WORK REQUIRED:
In the data below, find every line with the word "domainFn" and copy it.
———
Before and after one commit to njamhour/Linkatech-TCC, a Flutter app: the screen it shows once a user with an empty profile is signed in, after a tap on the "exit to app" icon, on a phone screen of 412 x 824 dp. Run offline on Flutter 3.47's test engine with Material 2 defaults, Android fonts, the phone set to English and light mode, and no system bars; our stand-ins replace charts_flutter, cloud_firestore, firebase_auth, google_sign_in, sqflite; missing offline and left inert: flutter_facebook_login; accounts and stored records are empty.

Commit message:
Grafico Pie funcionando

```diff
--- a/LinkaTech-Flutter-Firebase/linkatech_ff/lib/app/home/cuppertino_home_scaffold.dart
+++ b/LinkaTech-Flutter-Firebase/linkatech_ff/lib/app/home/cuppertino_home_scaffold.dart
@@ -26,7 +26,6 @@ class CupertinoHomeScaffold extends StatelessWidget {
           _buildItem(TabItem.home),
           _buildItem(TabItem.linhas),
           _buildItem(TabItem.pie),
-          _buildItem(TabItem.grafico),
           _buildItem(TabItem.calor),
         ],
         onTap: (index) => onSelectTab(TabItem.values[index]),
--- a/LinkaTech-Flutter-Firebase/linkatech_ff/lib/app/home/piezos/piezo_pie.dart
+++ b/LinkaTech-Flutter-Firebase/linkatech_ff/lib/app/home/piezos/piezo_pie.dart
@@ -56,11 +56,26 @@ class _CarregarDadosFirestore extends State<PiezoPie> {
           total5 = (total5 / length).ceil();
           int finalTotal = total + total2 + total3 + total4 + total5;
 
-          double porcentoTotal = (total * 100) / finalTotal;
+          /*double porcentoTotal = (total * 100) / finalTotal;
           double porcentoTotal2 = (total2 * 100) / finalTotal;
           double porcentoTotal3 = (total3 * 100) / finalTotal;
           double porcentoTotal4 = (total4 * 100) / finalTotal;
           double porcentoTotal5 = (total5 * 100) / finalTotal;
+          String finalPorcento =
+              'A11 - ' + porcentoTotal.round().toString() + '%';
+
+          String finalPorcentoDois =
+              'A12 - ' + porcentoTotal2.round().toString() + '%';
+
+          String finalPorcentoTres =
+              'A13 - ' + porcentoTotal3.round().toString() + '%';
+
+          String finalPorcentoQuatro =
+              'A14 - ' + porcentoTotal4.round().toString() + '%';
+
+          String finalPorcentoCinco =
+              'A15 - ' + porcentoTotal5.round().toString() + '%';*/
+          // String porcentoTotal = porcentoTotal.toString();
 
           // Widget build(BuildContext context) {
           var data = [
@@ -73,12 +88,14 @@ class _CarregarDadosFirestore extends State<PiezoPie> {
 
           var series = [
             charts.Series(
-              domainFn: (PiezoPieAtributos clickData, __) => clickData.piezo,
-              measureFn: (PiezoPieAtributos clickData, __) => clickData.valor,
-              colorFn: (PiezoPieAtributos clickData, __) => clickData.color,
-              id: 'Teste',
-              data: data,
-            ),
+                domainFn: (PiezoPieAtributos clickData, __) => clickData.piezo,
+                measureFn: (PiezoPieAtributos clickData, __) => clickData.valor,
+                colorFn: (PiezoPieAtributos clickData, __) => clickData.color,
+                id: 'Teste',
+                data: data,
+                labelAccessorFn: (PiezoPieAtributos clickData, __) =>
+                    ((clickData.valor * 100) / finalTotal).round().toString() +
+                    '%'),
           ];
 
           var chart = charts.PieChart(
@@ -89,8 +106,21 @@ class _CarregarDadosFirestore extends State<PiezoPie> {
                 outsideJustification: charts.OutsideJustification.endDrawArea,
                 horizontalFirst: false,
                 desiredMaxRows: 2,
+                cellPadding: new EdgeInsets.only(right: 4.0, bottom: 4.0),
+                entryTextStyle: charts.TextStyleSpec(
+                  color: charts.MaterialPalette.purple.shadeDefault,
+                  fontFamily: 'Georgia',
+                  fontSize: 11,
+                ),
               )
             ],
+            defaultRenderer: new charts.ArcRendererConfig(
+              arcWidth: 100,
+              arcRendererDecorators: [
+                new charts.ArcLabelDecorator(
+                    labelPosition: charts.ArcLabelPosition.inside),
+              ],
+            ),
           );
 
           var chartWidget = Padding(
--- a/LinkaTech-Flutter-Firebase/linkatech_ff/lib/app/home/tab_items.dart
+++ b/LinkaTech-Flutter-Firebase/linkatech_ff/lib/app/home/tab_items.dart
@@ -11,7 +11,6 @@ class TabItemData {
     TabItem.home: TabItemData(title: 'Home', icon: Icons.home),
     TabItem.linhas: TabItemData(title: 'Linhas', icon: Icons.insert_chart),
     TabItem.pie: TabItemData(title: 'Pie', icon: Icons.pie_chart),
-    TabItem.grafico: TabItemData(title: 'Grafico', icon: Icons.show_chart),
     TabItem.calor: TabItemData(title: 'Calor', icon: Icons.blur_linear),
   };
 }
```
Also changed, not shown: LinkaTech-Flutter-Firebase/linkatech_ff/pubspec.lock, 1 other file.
———
THE COMPLETED TASK:
-              domainFn: (PiezoPieAtributos clickData, __) => clickData.piezo,
+                domainFn: (PiezoPieAtributos clickData, __) => clickData.piezo,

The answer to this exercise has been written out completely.